Wednesday, June 25, 2008

Spam, spam, beautiful spam.

I always enjoy looking at my browser's spam folder before I delete it. On rare occasion, there's something that's actually supposed to have come to me. But there's always the unintentionally hilarious email that's intended to grab my attention.

The one I've been getting lately - about every third day for the past month - has a subject line of "what a stupid face you have here johnstoner."

Well, that surely gets my attention. Not entirely sure what it's selling, unless there's some sort of new profile enhancement scam of which I am unaware. And not sure it's doing a really good job of making me want to open the email to find out.

Sunday, June 15, 2008

Fellowship of the Ring, the concert

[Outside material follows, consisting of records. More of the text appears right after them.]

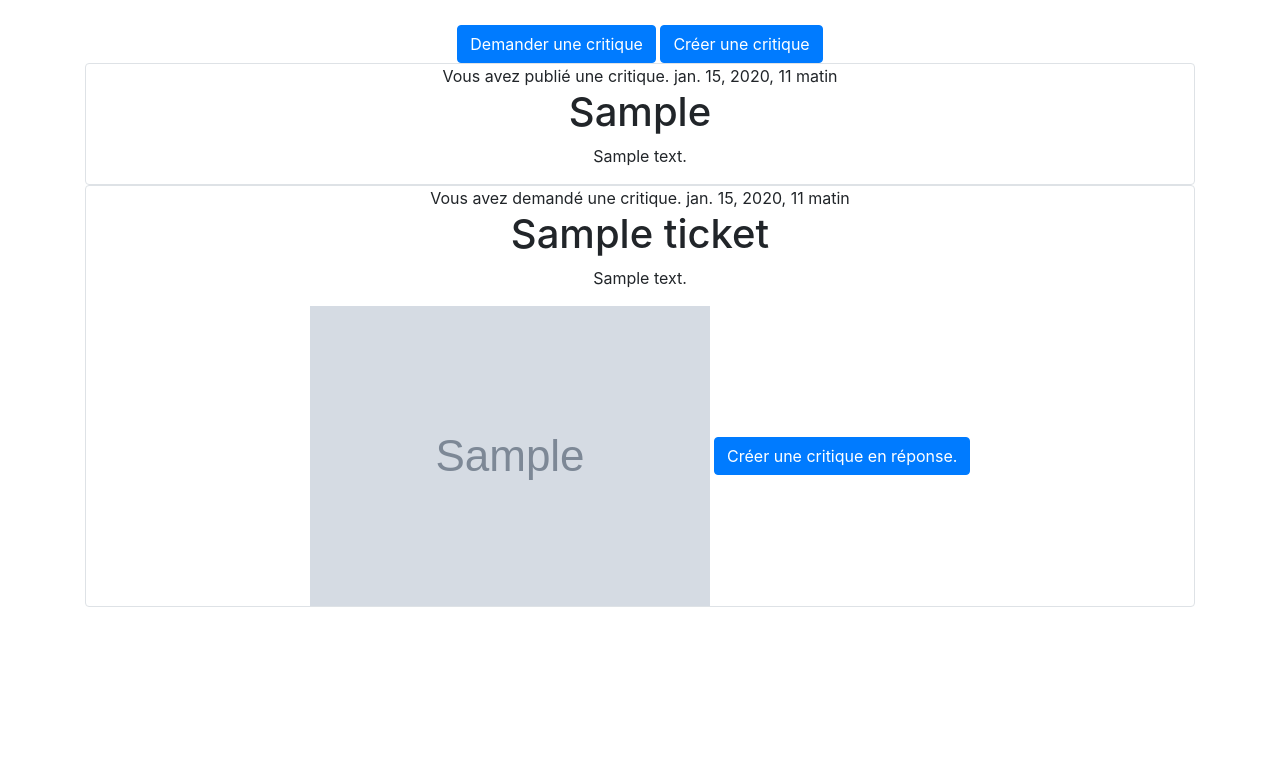
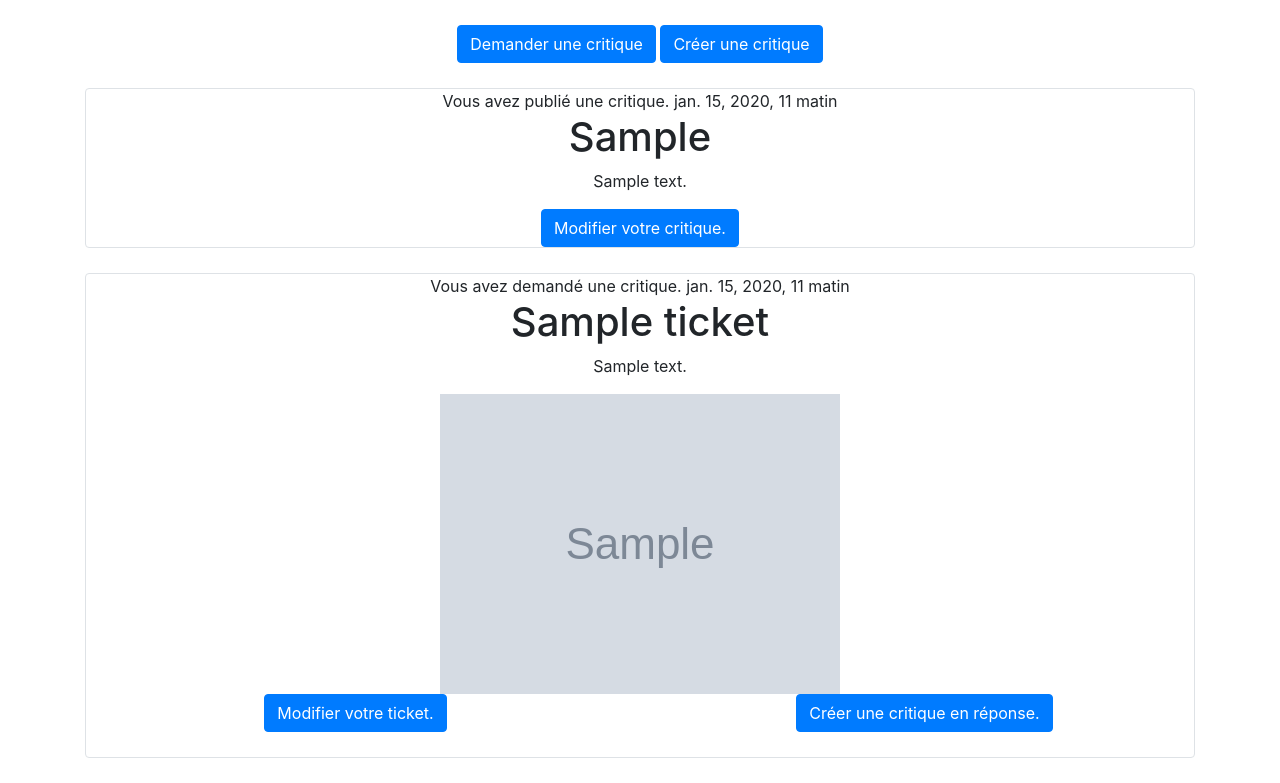
Before and after one commit to CorleoneDany/OPC-9, a Django app: page /flux/ in a window 1280 px wide. Shown: the part 56-839 px from the top of the page. Before the commit the page ends 663 px from the top, so only its background shows below. Run offline with Django 3.2, Linux system fonts and the light colour scheme; a user stored in the database is signed in; tables that the repository leaves empty hold one stand-in row (values such as "Sample post"); grey boxes marked "Sample" are stand-in pictures; some libraries are stand-ins or nearby versions.

Commit message:
Modifs reviews + tickets ok, reponses ticket en cours
Refacto majeure de views.py pour la simplicité de gestion des requêtes

Custom css, ajout de propriété

Ajout de fichiers html

Modif des urls pour prendre les id en param

```diff
--- a/OPC9/LITReview/static/css/custom.css
+++ b/OPC9/LITReview/static/css/custom.css
@@ -7,3 +7,7 @@
     margin-left: auto;
     margin-right: auto;
 }
+
+.bottom_space{
+    margin-bottom: 25px;
+}
--- a/OPC9/LITReview/templates/create_review.html
+++ b/OPC9/LITReview/templates/create_review.html
@@ -8,7 +8,8 @@
     <h1>Créer une critique.</h1>
     <form action="." method="POST" class="form-group">
         {% csrf_token %}
-        {{ form|crispy }}
+        {{ ticket_form|crispy }}
+        {{ review_form|crispy }}
         <div class= "text-center">
             <button type="submit" class="btn btn-primary">Créer une critique.</button>
         </div>
--- a/OPC9/LITReview/templates/flux.html
+++ b/OPC9/LITReview/templates/flux.html
@@ -3,7 +3,7 @@
 {% block content %}
 
 <div class="container text-center">
-    <div>
+    <div class="bottom_space">
         <button type="button" onclick="location.href='/new_ticket'" class="btn btn-primary">Demander une critique</button>
         <button type="button"  onclick="location.href='/new_review'" class="btn btn-primary">Créer une critique</button>
     </div>
@@ -16,7 +16,6 @@
             {% endif %}
         {% endfor %}
     </div>
-
 </div>
 
 {% endblock %}}
--- a/OPC9/LITReview/templates/navbar.html
+++ b/OPC9/LITReview/templates/navbar.html
@@ -25,16 +25,16 @@
                     </li>
                     {% if user.is_authenticated %}
                     <li class="nav-item">
-                        <a class="nav-link" href="flux">Flux</a>
+                        <a class="nav-link" href="/flux">Flux</a>
                     </li>
                     <li class="nav-item">
-                        <a class="nav-link" href="#">Posts</a>
+                        <a class="nav-link" href="/profile">Posts</a>
                     </li>
                     <li class="nav-item">
-                        <a class="nav-link" href="#">Abonnements</a>
+                        <a class="nav-link" href="/subscriptions">Abonnements</a>
                     </li>
                     <li class="nav-item">
-                        <a class="nav-link" href="logout">Se déconnecter</a>
+                        <a class="nav-link" href="/logout">Se déconnecter</a>
                     </li>
                     {% endif %}
                 </ul>
--- a/OPC9/LITReview/templates/review_view.html
+++ b/OPC9/LITReview/templates/review_view.html
@@ -1,4 +1,4 @@
-<div class="border rounded">
+<div class="border rounded bottom_space">
     <div class="justify-content-between flex">
     {% if post.user.id == request.user.id %}
             <text> Vous avez publié une critique. </text>
@@ -14,6 +14,11 @@
         {% endfor %}
     </div>
     <p> {{ post.body }} </p>
-    {% if post.ticket %}
-    {% endif %}
+    {% if post.user.id == request.user.id %}
+    <div class="col">
+        <form action="/update_review/{{post.id}}" method="GET">
+            <button type="submit" class="btn btn-primary">Modifier votre critique.</button>
+        </form>
+    </div>
+{% endif %}
 </div>
--- a/OPC9/LITReview/templates/ticket_view.html
+++ b/OPC9/LITReview/templates/ticket_view.html
@@ -1,18 +1,32 @@
 {% load static %}
 
-<div class="border rounded">
+<div class="border rounded bottom_space">
     <div class="justify-content-between flex">
     {% if post.user.id == request.user.id %}
-            <text> Vous avez demandé une critique. </text>
+        <text> Vous avez demandé une critique. </text>
     {% else %}
-            <text> {{ post.user}} a demandé une critique. </text>
+        <text> {{ post.user}} a demandé une critique. </text>
     {% endif %}
-            <text> {{ post.time_created }}
+        <text> {{ post.time_created }}
     </div>
     <h1> {{ post.title }} </h1>
     <p> {{ post.description }} </p>
     {% if post.image %}
         <img src="{{post.image.url}}" class="img-fluid" alt="Image du ticket : {{ post.title }}">
     {% endif %}
-    <button type="button" class="btn btn-primary">Créer une critique en réponse.</button>
+    <div class="row">
+        {% if post.user.id == request.user.id %}
+            <div class="col">
+                <form action="/update_ticket/{{post.id}}" method="GET">
+                    <button type="submit" class="btn btn-primary">Modifier votre ticket.</button>
+                </form>
+            </div>
+        {% endif %}
+            <div class="col">
+                <form action="/new_review/{{post.id}}" method="GET">
+                    <button type="submit" class="btn btn-primary bottom_space">Créer une critique en réponse.</button>
+                </form>
+            </div>
+    </div>
+
 </div>
--- a/OPC9/LITReview/views.py
+++ b/OPC9/LITReview/views.py
@@ -4,8 +4,8 @@ from django.contrib.auth import login, logout, authenticate
 from django.contrib.auth.forms import UserCreationForm, AuthenticationForm
 from django.views.generic import TemplateView
 
-from .forms import ReviewForm, TicketForm
-from .models import Ticket, Review, User
+from .forms import ReviewForm, TicketForm, UserFollowsForm
+from .models import Ticket, Review, User, UserFollows
 from django.db.models import CharField, Value
 
 from itertools import chain
@@ -14,18 +14,24 @@ from itertools import chain
 
 
 def home(request):
+    if request.user.is_authenticated:
+        return redirect('/flux')
+
     form = AuthenticationForm()
     if request.method == 'POST':
         form = AuthenticationForm(data=request.POST)
-        print(form)
         if form.is_valid():
-            username = form.cleaned_data.get('username')
-            password = form.cleaned_data.get('password')
-            user = authenticate(username=username, password=password)
-            login(request, user)
+            connect_user(request, form)
             return redirect('flux')
 
     return render(request, 'index.html', {"form": form})
+
+
+def connect_user(request, form):
+    username = form.cleaned_data.get('username')
+    password = form.cleaned_data.get('password')
+    user = authenticate(username=username, password=password)
+    login(request, user)
 
 
 def register(request):
@@ -49,41 +55,64 @@ def disconnect(request):
 
 
 def profile(request):
-    reviews = get_users_viewable_reviews(request.user)
-    # returns queryset of reviews
-    reviews = reviews.annotate(content_type=Value('REVIEW', CharField()))
-
-    tickets = get_users_viewable_tickets(request.user)
-    # returns queryset of tickets
-    tickets = tickets.annotate(content_type=Value('TICKET', CharField()))
-
-    # combine and sort the two types of posts
+    reviews = get_user_reviews(request)
+    tickets = get_user_posts(request)
     posts = sort_posts(reviews, tickets)
-    print(posts)
 
     return render(request, 'profile.html', {'posts': posts})
 
 
-def create_review(request, id_review=None):
+def update_review(request, id_review=None):
     review_instance = Review.objects.get(
-        id_review) if id_review is not None else None
-    if request.method == 'GET':
-        form = ReviewForm(instance=review_instance)
-        return render(request, 'create_review.html', {"form": form})
+        pk=id_review)
+    ticket_instance = Ticket.objects.get(
+        pk=review_instance.ticket.id)
+
+    if request.method == 'GET' and ticket_instance:
+        review_form = ReviewForm(instance=review_instance)
+        review_id = review_instance.id
+        post = ticket_instance
+        return render(request, 'update_review.html', {"review_form": review_form, "post": post, "review_id": review_id})
 
     elif request.method == 'POST':
-        form = ReviewForm(data=request.POST, instance=review_instance)
-        if form.is_valid():
-            validated_form = form.save(commit=False)
-            validated_form.user = request.user
-            validated_form.save()
+        review_form = ReviewForm(data=request.POST, instance=review_instance)
+        if review_form.is_valid():
+            review_form.save()
             return redirect('flux')
-    return render(request, 'create_review.html', {"form": form})
 
 
-def create_ticket(request, id_article=None):
+def respond_to_ticket(request, id_ticket=None):
+    pass
+
+
+def create_review(request):
+    review_form = ReviewForm()
+    ticket_form = TicketForm()
+
+    # create review and ticket
+    if request.method == 'POST':
+        review_form = ReviewForm(data=request.POST)
+        ticket_form = TicketForm(data=request.POST)
+        if review_form.is_valid() and ticket_form.is_valid():
+            save_new_review(ticket_form, request, review_form)
+            return redirect('flux')
+
+    return render(request, 'create_review.html', {"review_form": review_form, "ticket_form": ticket_form})
+
+
+def save_new_review(ticket_form, request, review_form):
+    validated_ticket = ticket_form.save(commit=False)
+    validated_ticket.user = request.user
+    validated_ticket.save()
+    validated_review = review_form.save(commit=False)
+    validated_review.ticket = Ticket.objects.last()
+    validated_review.user = request.user
+    validated_review.save()
+
+
+def create_ticket(request, id_ticket=None):
     ticket_instance = Ticket.objects.get(
-        id_article) if id_article is not None else None
+        pk=id_ticket) if id_ticket is not None else None
     if request.method == 'GET':
         form = TicketForm(instance=ticket_instance)
         return render(request, 'create_ticket.html', {"form": form})
@@ -91,15 +120,33 @@ def create_ticket(request, id_article=None):
     elif request.method == 'POST':
         form = TicketForm(data=request.POST)
         if form.is_valid():
-            validated_form = form.save(commit=False)
-            validated_form.user = request.user
-            validated_form.save()
+            save_ticket(request, form)
             return redirect('flux')
     return render(request, 'create_ticket.html', {"form": form})
 
 
+def update_ticket(request, id_ticket=None):
+    ticket_instance = Ticket.objects.get(
+        pk=id_ticket) if id_ticket is not None else None
+    if request.method == 'GET':
+        ticket_form = TicketForm(instance=ticket_instance)
+        ticket_id = ticket_instance.id
+        return render(request, 'update_ticket.html', {"ticket_form": ticket_form, "ticket_id": ticket_id})
+
+    elif request.method == 'POST':
+        ticket_form = TicketForm(data=request.POST, instance=ticket_instance)
+        if ticket_form.is_valid():
+            ticket_form.save()
+            return redirect('flux')
+
+
+def save_ticket(request, form):
+    validated_form = form.save(commit=False)
+    validated_form.user = request.user
+    validated_form.save()
+
+
 def flux(request):
-
     posts = get_all_posts()
     return render(request, 'flux.html', {"posts": posts})
 
@@ -118,5 +165,33 @@ def sort_posts(reviews, tickets):
     )
 
 
+def get_user_posts(request):
+    return Ticket.objects.filter(user=request.user)
+
+
+def get_user_reviews(request):
+    return Review.objects.filter(user=request.user)
+
+
+def subscriptions(request):
+    followers = return_all_followers(request)
+    followings = return_all_followings(request)
+    form = UserFollowsForm()
+    if request.method == 'POST' and form.is_valid():
+        validated_form = form.save(commit=False)
+        validated_form.user = request.user
+        validated_form.save()
+        return redirect('flux')
+    return render(request, 'subscriptions.html', {"form": form, "followers": followers, "followings": followings})
+
+
+def return_all_followers(request):
+    return UserFollows.objects.filter(user=request.user)
+
+
+def return_all_followings(request):
+    return UserFollows.objects.filter(followed_user=request.user)
+
+
 def print_all_posts(reviews, tickets):
     print(sort_posts(reviews, tickets))
--- a/OPC9/OPC9/urls.py
+++ b/OPC9/OPC9/urls.py
@@ -27,8 +27,11 @@ urlpatterns = [
     path('register/', views.register, name='register'),
     path('profile/', views.profile, name='profile'),
     path('flux/', views.flux, name='flux'),
+    path('subscriptions/', views.subscriptions, name='subscriptions'),
     path('new_ticket/', views.create_ticket, name='new_ticket'),
-    path('new_ticket/<int:id_ticket>', views.create_ticket, name='new_ticket'),
+    path('update_ticket/<int:id_ticket>',
+         views.update_ticket, name='update_ticket'),
     path('new_review/', views.create_review, name='new_review'),
-    path('new_review/<int:id_review>', views.create_review, name='new_review'),
+    path('update_review/<int:id_review>',
+         views.update_review, name='update_review'),
 ] + static(settings.MEDIA_URL, document_root=settings.MEDIA_ROOT)
```
Also changed, not shown: OPC9/LITReview/admin.py (+9 -3 lines), OPC9/LITReview/forms.py (+6 -3 lines), OPC9/LITReview/templates/profile.html (+8 -28 lines), OPC9/LITReview/templates/subscriptions.html (added, +48 -0 lines), OPC9/LITReview/templates/update_review.html (added, +28 -0 lines), OPC9/LITReview/templates/update_ticket.html (added, +21 -0 lines), OPC9/LITReview/static/img/tag-couvertures-livres-2.jpg (renamed from OPC9/tag-couvertures-livres-2.jpg).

I went out to Wolf Trap a couple of weeks ago, to see The Fellowship of the Ring. Yes, an outdoor showing of the movie, digitally projected in HD-quality. But this was a special print – it didn’t have the score. Sure, it had the dialogue and any sound effects. But the score itself was performed by an orchestra. And a 200-person choir, and soloists.

They billed it as the “world premiere” of a live performance of the score done to the movie. (The score has been separately performed as a concert, but never with the movie.)

I’ve been to three or four other orchestral performances of scores at movies, notably the Abel Gance 1927 silent film masterpiece Napoleon, but this was the first time I’ve been to a live performance of a score to a sound movie.

Absolutely amazing. Really shows how much a score adds to a movie, and having it live made it almost 3-D in character. The orchestra had some extra instruments, called for by the score: Japanese and African war drums, anvils, metal plates suspended by wire. And the soloists were superb.

I could not identify any instances where the score was off from where it was supposed to be, or any errors. There were certainly times where the volume was louder or softer compared to the dialog than it had been in the movie, but hey! It’s a live performance!

Really a lot of fun. Only drawbacks were that (a) they had to wait until dark to start the movie (hello! It’s a movie), so it started at 8:30 and, with an intermission, ended after midnight, kind of late for a school night, and (b) it was mighty cold. Probably 50 degrees when the movie started, and certainly less than that when it ended, and it felt chillier when the wind blew through the house. As I hadn’t really thought about the weather when I started out from Richmond, where it had been in the high 70’s in the afternoon, I was really happy that I had not cleaned my car out for the trip, so I still had a sweatshirt in the trunk and a down jacket in the back seat. I put them to good use at the movie. (And, of course, if they had waited until later in the year for the performance, when it would have been warmer, they’d have also had to wait until even later in the evening for it to get dark. Late May and done shortly after midnight is much better than mid-July and ending after 1 a.m.)